User interface change data:
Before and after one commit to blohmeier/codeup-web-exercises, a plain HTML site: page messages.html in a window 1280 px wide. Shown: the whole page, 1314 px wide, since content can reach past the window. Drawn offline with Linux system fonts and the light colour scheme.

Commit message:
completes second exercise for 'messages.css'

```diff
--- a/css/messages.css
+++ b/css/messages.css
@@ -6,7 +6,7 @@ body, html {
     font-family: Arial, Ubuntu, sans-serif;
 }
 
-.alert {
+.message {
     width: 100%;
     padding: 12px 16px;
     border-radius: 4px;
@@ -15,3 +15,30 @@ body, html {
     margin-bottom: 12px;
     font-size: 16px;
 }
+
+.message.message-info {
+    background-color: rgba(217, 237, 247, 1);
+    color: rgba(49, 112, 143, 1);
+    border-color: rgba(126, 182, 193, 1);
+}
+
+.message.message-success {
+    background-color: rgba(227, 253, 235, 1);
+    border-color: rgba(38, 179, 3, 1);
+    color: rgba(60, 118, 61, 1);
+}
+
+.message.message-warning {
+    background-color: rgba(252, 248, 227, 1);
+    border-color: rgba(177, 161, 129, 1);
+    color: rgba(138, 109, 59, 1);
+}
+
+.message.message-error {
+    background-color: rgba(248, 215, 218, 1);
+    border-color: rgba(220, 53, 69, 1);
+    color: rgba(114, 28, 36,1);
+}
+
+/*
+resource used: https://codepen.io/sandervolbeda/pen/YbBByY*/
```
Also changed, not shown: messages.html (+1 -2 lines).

---

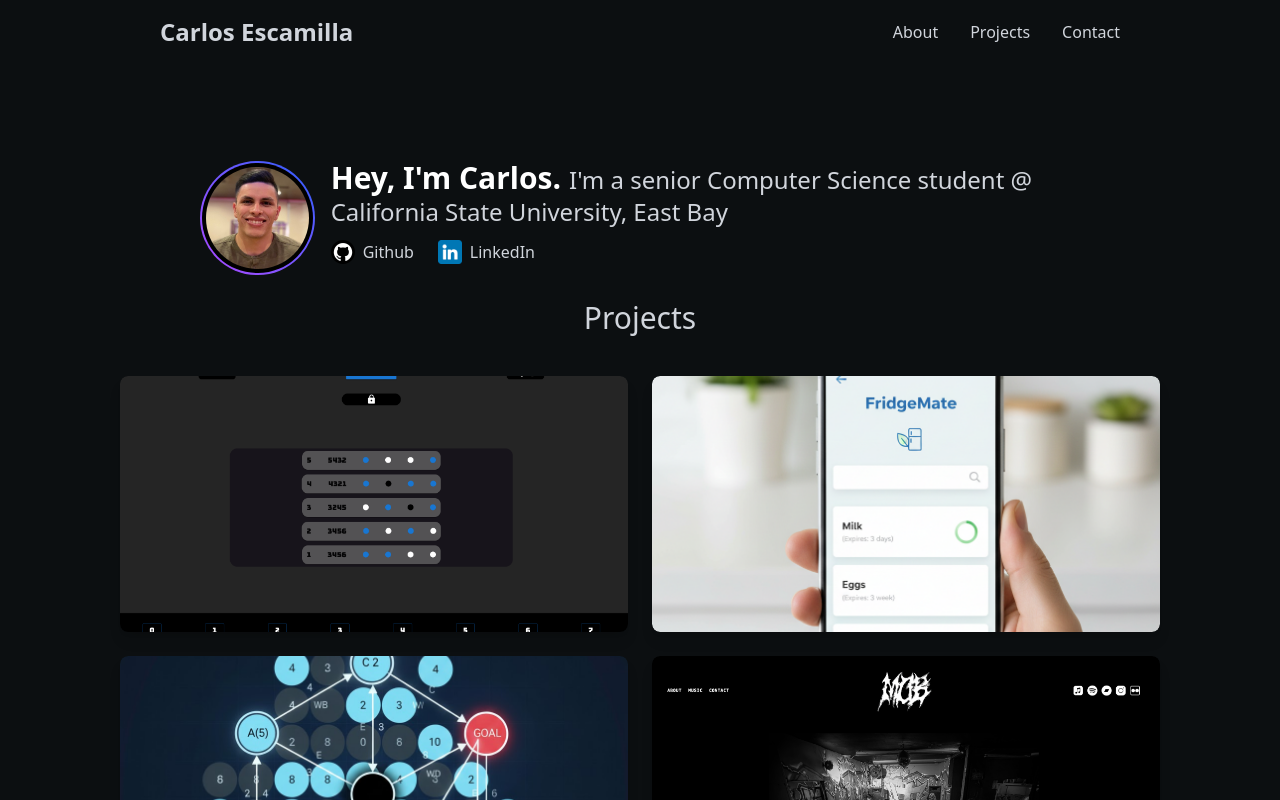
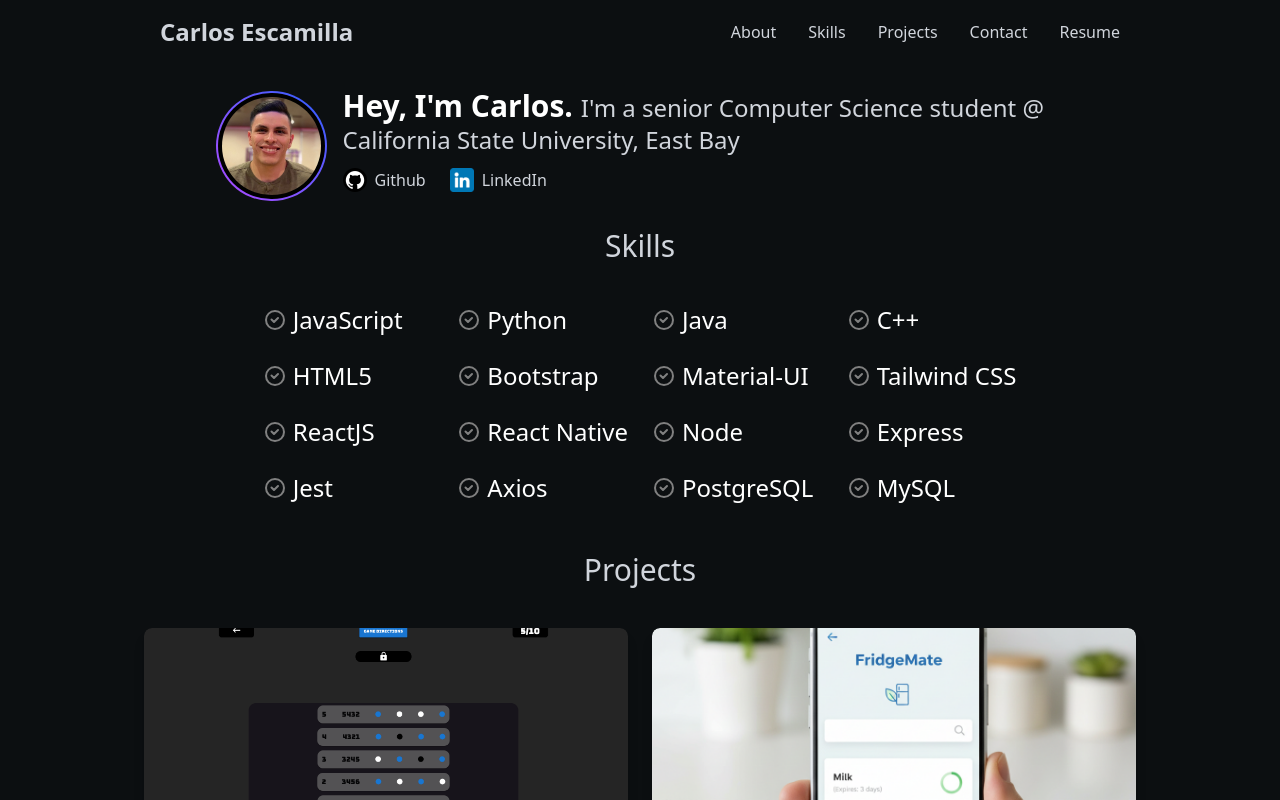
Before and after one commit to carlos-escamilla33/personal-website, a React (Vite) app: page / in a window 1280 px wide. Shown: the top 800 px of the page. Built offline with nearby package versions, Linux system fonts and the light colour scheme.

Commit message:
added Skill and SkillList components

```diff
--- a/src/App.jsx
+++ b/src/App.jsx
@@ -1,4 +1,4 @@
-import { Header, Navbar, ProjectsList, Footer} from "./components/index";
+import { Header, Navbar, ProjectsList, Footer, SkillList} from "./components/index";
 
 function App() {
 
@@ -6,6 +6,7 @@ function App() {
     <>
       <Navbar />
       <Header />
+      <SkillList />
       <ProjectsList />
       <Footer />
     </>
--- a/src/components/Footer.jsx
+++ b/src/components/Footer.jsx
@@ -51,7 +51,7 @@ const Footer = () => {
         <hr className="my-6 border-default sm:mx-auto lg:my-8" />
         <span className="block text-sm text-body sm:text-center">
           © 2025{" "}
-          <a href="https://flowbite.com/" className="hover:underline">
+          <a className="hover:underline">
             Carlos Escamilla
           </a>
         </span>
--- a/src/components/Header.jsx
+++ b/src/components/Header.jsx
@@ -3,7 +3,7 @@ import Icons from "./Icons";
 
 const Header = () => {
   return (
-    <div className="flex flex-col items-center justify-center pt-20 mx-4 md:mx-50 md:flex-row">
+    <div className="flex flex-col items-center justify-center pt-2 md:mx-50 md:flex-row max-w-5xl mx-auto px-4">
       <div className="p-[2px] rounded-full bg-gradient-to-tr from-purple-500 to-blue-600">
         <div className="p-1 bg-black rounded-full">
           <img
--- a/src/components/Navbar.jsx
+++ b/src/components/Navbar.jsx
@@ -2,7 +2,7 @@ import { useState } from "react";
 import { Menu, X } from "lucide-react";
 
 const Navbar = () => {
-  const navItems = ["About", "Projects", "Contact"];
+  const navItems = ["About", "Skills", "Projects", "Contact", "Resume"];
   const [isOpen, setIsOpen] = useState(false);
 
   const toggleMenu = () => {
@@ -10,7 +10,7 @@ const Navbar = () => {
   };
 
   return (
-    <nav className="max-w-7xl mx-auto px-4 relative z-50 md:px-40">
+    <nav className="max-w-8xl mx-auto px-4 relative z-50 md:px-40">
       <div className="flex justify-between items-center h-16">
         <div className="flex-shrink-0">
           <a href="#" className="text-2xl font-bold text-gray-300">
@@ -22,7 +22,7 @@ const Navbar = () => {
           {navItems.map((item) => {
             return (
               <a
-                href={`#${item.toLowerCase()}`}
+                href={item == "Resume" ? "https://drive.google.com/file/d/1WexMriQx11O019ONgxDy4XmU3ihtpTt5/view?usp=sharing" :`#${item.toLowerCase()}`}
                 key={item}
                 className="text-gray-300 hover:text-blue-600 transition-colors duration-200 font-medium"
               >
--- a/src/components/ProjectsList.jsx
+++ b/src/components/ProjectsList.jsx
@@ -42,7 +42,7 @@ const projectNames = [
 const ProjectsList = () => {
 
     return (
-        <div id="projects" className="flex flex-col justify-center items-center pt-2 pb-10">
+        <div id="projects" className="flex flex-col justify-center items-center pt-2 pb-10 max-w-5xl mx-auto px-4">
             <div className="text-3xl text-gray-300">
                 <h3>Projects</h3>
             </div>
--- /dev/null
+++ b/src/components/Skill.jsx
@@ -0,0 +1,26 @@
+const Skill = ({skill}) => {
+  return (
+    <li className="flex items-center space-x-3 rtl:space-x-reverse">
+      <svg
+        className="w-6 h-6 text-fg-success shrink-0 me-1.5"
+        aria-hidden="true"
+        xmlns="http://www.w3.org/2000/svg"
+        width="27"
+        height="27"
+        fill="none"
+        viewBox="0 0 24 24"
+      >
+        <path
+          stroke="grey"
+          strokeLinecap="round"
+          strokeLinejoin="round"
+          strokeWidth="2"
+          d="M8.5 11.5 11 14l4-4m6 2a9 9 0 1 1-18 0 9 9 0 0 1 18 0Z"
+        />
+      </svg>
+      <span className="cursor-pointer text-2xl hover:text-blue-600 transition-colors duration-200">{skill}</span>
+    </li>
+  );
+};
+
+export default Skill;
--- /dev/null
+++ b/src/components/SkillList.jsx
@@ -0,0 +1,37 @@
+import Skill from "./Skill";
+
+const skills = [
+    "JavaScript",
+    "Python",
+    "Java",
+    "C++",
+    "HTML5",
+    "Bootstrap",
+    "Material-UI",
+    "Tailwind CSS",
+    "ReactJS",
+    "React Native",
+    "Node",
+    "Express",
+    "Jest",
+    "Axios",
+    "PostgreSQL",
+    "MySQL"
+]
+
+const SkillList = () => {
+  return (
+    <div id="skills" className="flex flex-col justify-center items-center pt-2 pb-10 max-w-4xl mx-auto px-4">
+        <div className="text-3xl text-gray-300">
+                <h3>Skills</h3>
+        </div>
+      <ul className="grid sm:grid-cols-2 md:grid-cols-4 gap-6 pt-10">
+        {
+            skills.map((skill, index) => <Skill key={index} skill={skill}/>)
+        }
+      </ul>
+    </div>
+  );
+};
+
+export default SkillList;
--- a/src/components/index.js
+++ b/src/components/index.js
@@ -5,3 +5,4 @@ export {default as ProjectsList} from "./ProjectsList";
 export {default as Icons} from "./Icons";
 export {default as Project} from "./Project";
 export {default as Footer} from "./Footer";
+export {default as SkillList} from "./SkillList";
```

--

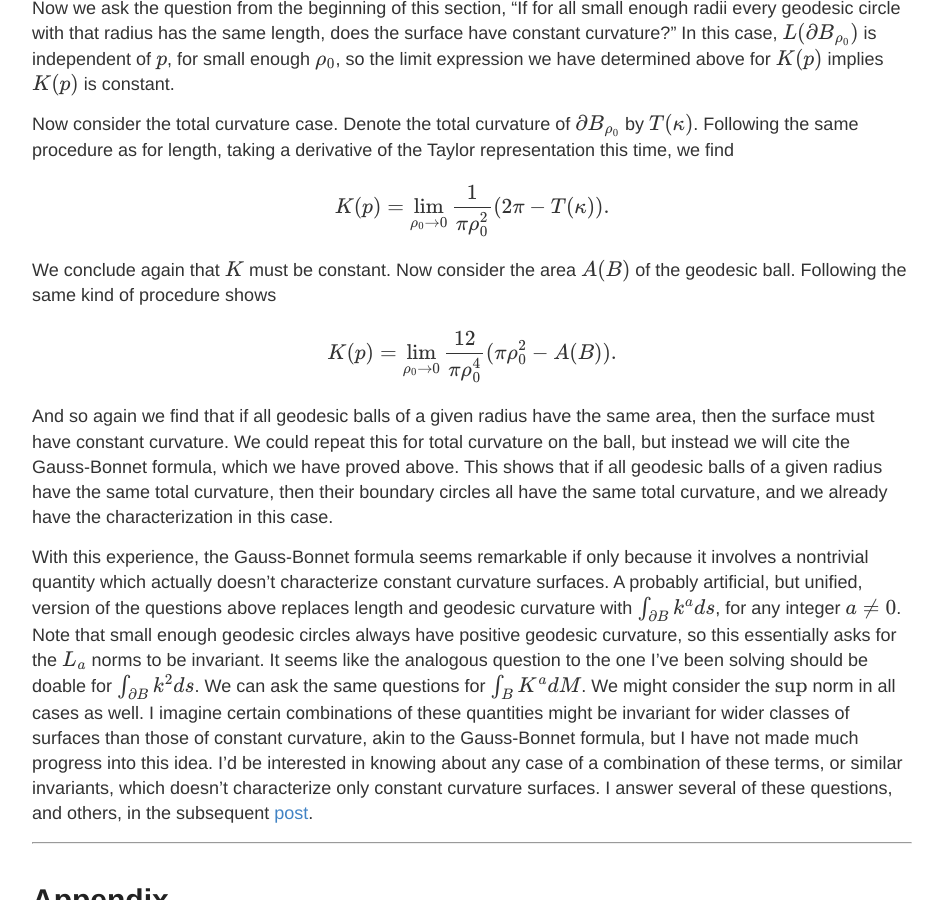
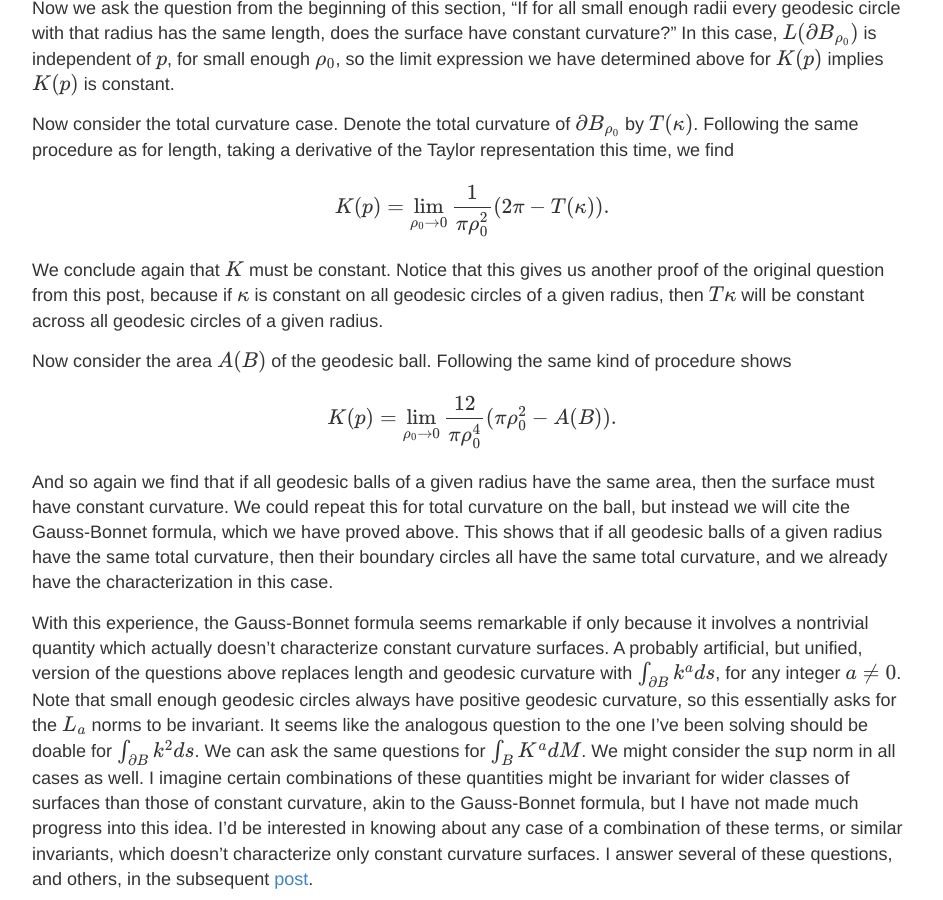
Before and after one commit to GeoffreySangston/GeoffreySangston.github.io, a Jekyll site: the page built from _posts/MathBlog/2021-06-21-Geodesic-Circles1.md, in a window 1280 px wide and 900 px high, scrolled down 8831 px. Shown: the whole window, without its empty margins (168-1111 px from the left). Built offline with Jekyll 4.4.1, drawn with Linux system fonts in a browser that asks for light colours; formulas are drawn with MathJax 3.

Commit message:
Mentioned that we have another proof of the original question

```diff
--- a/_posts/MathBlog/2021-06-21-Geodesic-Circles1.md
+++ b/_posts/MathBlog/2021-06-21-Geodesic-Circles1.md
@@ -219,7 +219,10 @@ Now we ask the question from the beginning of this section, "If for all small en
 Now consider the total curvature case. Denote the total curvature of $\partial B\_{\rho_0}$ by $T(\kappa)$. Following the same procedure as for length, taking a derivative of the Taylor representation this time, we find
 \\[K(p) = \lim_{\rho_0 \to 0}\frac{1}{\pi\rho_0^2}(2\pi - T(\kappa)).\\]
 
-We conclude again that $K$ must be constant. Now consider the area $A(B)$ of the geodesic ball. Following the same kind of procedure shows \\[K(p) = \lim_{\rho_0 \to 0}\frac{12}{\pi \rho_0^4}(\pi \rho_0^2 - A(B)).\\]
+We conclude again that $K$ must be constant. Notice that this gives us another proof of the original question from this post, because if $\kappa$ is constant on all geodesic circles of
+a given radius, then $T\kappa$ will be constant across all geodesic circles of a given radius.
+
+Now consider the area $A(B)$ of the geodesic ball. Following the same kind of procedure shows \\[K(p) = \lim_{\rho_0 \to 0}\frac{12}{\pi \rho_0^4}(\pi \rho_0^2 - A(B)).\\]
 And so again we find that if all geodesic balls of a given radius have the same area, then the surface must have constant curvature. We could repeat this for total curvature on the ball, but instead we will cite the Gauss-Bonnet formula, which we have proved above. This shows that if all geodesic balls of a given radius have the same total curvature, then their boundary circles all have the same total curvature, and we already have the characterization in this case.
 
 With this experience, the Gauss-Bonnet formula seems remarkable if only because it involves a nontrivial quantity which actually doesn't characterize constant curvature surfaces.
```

__PROBLEM DETAILS__
Go through the data, and copy each line in which the word "full" appears.

__EXPECTED ANSWER__
       <div className="p-[2px] rounded-full bg-gradient-to-tr from-purple-500 to-blue-600">
         <div className="p-1 bg-black rounded-full">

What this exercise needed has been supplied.